“Mosquito Joe are not experts in the Zika virus,” company president Christopher Phillips said. “We are emphasizing the best way to avoid Zika is to not get bitten to begin with, so that's why we try and do the mosquito spraying."
Mosquito control experts across the state said rain from Tropical Storm Colin will complicate control efforts.
“In particular, the Zika mosquitoes are container breeders and day biters, so all the containers that have been empty for the last few weeks will now start to fill up,” Leon County Mosquito Control Director Glen Pourciau said.
About two dozen counties were mentioned a letter from Scott to President Barack Obama, seeking specific funding to fight Zika. The ask includes money for public outreach, insecticide, spraying equipment and protective clothing.
In the meantime, many residents, like Tom Goodrich, are having companies like Mosquito Joe spray their properties.
"With the Zika fear going on, it's just added benefit of knowing that that many less mosquito bites are occurring,” Goodrich said.
Goodrich has been a Mosquito Joe customer for three months and said it's worth every penny. He said he noticed a big difference while doing yard work.
"Anything to curtail the population of mosquitoes is going to benefit anyone,” Goodrich said.
Phillips said he's had to hire more technicians because of demand. He said women who are pregnant or looking to become pregnant have been his newest clientele. The business went from 250 customers last year to between 500 and 600 this year.
"I think it's better to be prepared in advance to help prevent it. Prevention is much better than treating the problem afterward,” Phillips said. “Because if we do get any locally transmitted cases, it could spread rapidly, so it's best to be on top of it right from the start."
Experts with the Department of Health said the simplest way to fight the type of mosquitoes that carry the Zika virus is to get rid of standing water.
Mosquitoes can breed in as little as a teaspoon or bottle cap of water that’s left standing for a week.

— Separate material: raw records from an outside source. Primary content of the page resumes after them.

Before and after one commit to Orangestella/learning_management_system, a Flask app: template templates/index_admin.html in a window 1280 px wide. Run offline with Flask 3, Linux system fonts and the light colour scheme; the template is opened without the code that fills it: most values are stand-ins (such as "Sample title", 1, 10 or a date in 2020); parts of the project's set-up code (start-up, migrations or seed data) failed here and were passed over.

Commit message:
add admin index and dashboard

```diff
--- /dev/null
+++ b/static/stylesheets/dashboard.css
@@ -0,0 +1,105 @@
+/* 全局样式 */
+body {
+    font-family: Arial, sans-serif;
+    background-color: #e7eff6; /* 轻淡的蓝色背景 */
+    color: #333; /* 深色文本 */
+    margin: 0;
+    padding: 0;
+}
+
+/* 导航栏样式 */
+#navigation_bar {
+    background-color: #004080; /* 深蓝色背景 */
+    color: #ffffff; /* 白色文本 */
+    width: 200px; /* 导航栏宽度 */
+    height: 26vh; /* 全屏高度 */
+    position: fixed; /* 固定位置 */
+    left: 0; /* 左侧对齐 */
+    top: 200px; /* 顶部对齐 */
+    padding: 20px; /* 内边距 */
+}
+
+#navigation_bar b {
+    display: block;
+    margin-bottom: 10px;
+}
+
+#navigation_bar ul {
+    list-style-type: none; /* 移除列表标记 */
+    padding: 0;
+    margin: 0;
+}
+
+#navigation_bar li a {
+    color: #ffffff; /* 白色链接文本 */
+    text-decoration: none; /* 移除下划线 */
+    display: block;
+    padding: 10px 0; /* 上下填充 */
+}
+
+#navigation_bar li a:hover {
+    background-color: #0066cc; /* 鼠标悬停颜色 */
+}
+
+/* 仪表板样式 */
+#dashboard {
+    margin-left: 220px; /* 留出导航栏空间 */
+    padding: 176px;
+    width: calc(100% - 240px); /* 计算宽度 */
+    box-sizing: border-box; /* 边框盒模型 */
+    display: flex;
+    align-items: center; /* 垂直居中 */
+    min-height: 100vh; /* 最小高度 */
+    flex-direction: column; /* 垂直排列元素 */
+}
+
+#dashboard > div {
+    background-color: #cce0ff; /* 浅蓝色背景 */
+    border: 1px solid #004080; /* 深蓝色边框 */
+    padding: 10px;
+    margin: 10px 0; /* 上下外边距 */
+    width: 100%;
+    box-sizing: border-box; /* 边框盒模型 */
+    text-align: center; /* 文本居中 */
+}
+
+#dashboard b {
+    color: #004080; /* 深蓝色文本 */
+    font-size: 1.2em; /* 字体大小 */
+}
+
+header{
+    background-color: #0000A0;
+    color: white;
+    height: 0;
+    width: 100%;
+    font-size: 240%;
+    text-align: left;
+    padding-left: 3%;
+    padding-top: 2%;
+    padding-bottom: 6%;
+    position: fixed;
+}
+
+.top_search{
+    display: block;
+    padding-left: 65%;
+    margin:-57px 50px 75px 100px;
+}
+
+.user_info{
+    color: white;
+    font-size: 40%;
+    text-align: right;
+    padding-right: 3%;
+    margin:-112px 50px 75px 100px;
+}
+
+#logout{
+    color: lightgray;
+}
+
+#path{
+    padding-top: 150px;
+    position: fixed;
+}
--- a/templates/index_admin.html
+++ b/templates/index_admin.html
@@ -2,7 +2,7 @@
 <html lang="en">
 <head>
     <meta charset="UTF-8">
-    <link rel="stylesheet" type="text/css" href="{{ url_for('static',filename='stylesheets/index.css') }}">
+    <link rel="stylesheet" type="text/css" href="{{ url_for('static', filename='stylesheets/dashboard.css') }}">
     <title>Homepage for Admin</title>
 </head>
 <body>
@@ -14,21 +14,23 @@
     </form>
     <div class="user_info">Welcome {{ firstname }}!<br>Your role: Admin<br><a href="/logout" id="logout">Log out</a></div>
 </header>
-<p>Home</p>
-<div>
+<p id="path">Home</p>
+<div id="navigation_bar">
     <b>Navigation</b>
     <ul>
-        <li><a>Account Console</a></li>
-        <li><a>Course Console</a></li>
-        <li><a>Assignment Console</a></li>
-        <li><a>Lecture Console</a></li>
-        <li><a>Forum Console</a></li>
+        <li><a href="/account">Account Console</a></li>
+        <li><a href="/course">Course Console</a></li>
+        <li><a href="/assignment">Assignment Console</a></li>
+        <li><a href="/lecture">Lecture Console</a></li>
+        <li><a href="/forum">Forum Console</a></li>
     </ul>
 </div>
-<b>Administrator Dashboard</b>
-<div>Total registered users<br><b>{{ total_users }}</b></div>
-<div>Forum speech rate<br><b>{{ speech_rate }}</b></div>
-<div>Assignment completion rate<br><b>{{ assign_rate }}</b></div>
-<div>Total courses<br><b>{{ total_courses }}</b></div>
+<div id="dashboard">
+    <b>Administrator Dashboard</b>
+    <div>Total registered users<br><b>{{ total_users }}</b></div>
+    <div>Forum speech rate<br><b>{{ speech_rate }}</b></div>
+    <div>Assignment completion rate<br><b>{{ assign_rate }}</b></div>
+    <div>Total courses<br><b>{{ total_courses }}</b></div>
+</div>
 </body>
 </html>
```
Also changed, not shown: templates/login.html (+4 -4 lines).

The mosquitoes live and die within about 200 yards of where they hatch.
The Health Department released a list of tips for eliminating mosquito breeding sites:

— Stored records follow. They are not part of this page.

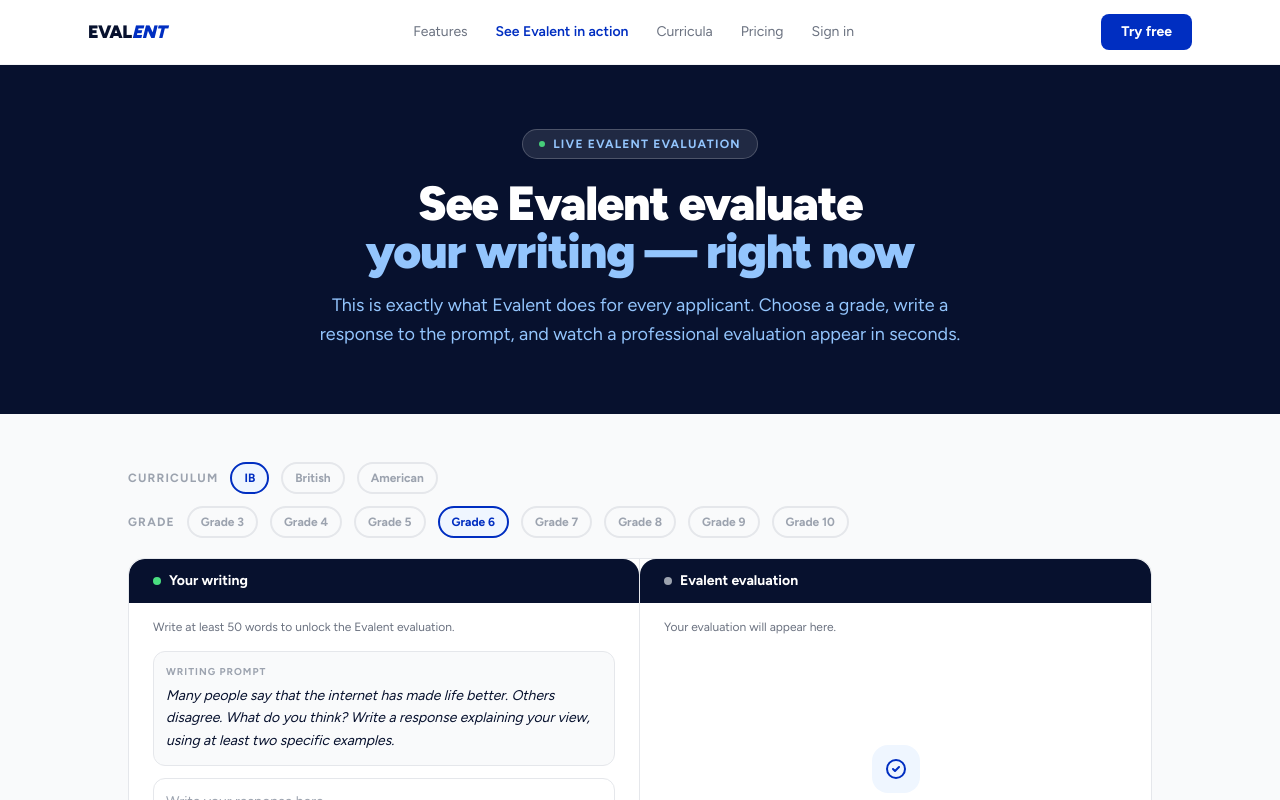
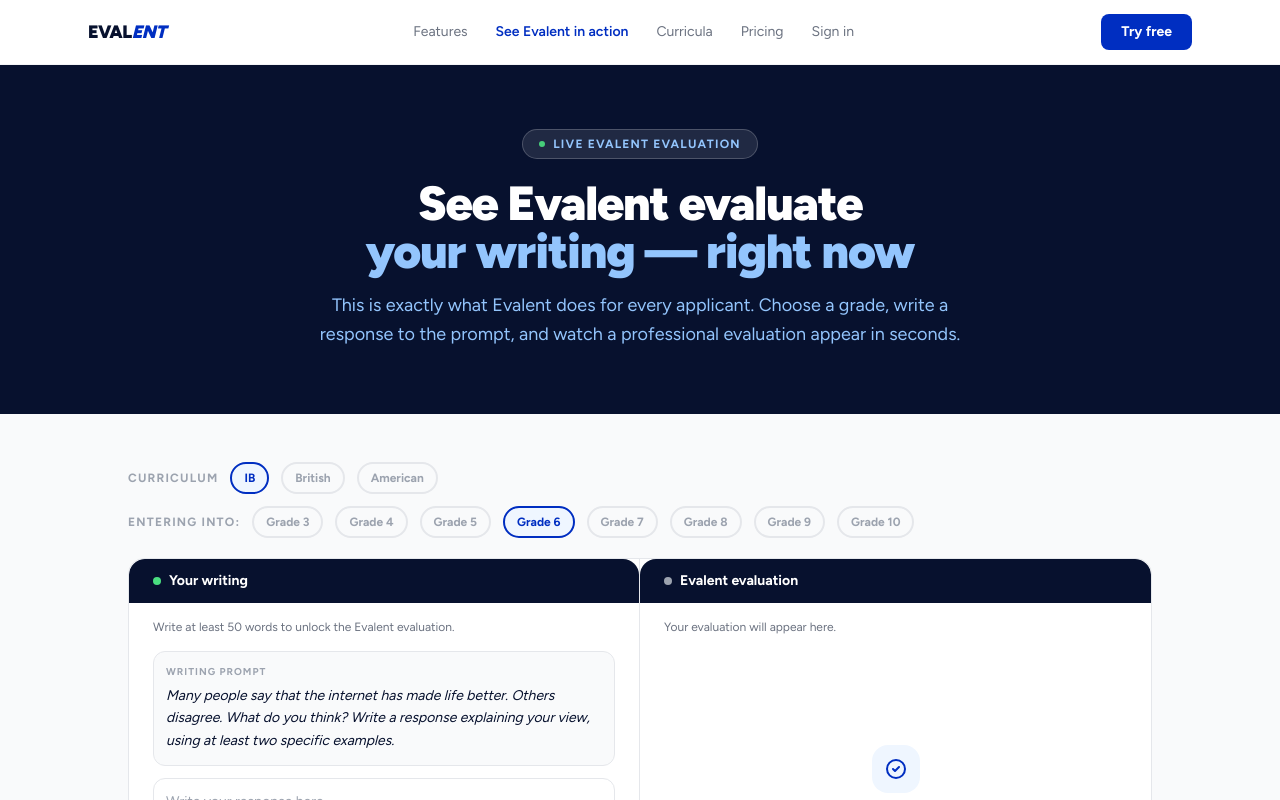
Before and after one commit to wigsbury-ui/evalent-marketing, a Next.js app: page /demo in a window 1280 px wide. Shown: the top 800 px of the page. Built offline with nearby package versions, Linux system fonts and the light colour scheme.

Commit message:
fix: GRADE label to ENTERING INTO

```diff
--- a/src/components/EvalDemo.tsx
+++ b/src/components/EvalDemo.tsx
@@ -139,7 +139,7 @@ export default function EvalDemo() {
         ))}
       </div>
       <div className="flex gap-3 flex-wrap mb-5 items-center">
-        <span className="text-xs font-bold text-gray-400 tracking-widest">GRADE</span>
+        <span className="text-xs font-bold text-gray-400 tracking-widest">ENTERING INTO:</span>
         {GRADES.map(g => (
           <button key={g} onClick={() => { setGrade(g); setState('idle') }}
             className={`px-3 py-1.5 rounded-full border-2 text-xs font-bold transition-all ${grade === g ? 'border-brand bg-blue-50 text-brand' : 'border-gray-200 text-gray-400 hover:border-brand'}`}>
```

- Clean out troughs and gutters
- Remove old tires or drill holes in those used in playgrounds to drain
- Turn over or remove empty plastic pots

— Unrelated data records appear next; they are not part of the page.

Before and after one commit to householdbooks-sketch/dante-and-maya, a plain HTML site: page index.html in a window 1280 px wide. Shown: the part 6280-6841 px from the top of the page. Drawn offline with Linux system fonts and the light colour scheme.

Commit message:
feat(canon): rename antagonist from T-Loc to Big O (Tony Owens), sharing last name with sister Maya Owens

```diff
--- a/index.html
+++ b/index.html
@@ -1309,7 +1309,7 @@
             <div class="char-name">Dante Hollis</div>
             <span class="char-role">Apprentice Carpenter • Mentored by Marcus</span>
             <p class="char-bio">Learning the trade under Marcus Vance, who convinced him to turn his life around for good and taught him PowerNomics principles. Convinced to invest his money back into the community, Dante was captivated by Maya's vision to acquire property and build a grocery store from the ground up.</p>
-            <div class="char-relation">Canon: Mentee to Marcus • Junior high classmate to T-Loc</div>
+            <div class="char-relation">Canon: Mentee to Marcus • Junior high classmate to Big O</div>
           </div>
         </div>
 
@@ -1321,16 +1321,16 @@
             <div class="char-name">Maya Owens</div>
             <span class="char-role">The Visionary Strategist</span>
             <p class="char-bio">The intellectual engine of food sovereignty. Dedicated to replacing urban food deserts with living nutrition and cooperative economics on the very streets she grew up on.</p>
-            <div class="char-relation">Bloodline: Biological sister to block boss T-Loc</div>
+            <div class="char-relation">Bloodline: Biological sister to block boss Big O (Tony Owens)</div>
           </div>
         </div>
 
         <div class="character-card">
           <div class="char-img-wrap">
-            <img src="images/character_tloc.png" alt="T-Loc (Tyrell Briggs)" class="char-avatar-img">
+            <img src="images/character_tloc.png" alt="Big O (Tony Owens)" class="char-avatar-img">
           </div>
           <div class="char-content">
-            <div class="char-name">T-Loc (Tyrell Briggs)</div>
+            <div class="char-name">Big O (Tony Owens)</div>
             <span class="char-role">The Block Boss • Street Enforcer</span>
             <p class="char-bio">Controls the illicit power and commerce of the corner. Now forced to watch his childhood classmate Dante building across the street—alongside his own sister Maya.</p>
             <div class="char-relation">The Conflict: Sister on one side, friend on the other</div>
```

- Pick up all beverage containers and cups
- Check tarps on boats or other equipment that may collect water
- Replace water in birdbaths and pet or other animal feeding dishes at least once a week
- Change water in plant trays, including hanging plants, at least once a week
- Remove vegetation or obstructions in drainage ditches that prevent the flow of water.
Funding requests suggest it is about twice as expensive to remove a Zika threat after an infection as it is to take preventive action beforehand.
Duval County sprays on a case-by-case basis if a customer calls in and expresses a concern.
Mosquito Control personnel investigate the area of the complaint to see if it needs to be sprayed. The city department also does research in different areas of the county and collects data to determine if the areas need to be sprayed.
The areas that need it are then sprayed from a truck at ground level.
The city keeps a list online of the areas that have been sprayed in the last week.
Sometimes the city also does aerial spraying, but the city doesn't have any aerial applications scheduled now.
Mosquito Joe said the properties it sprays must be treated every there weeks, and the price depends on the size of the property. Mosquito Joe charges $45 for a small property or $110 for an acre.
The price also depends on the amount of foliage in the yard.
For more information, visit http://firstcoast.mosquitojoe.com.
For more information on mosquito-borne illness prevention, visit floridahealth.gov.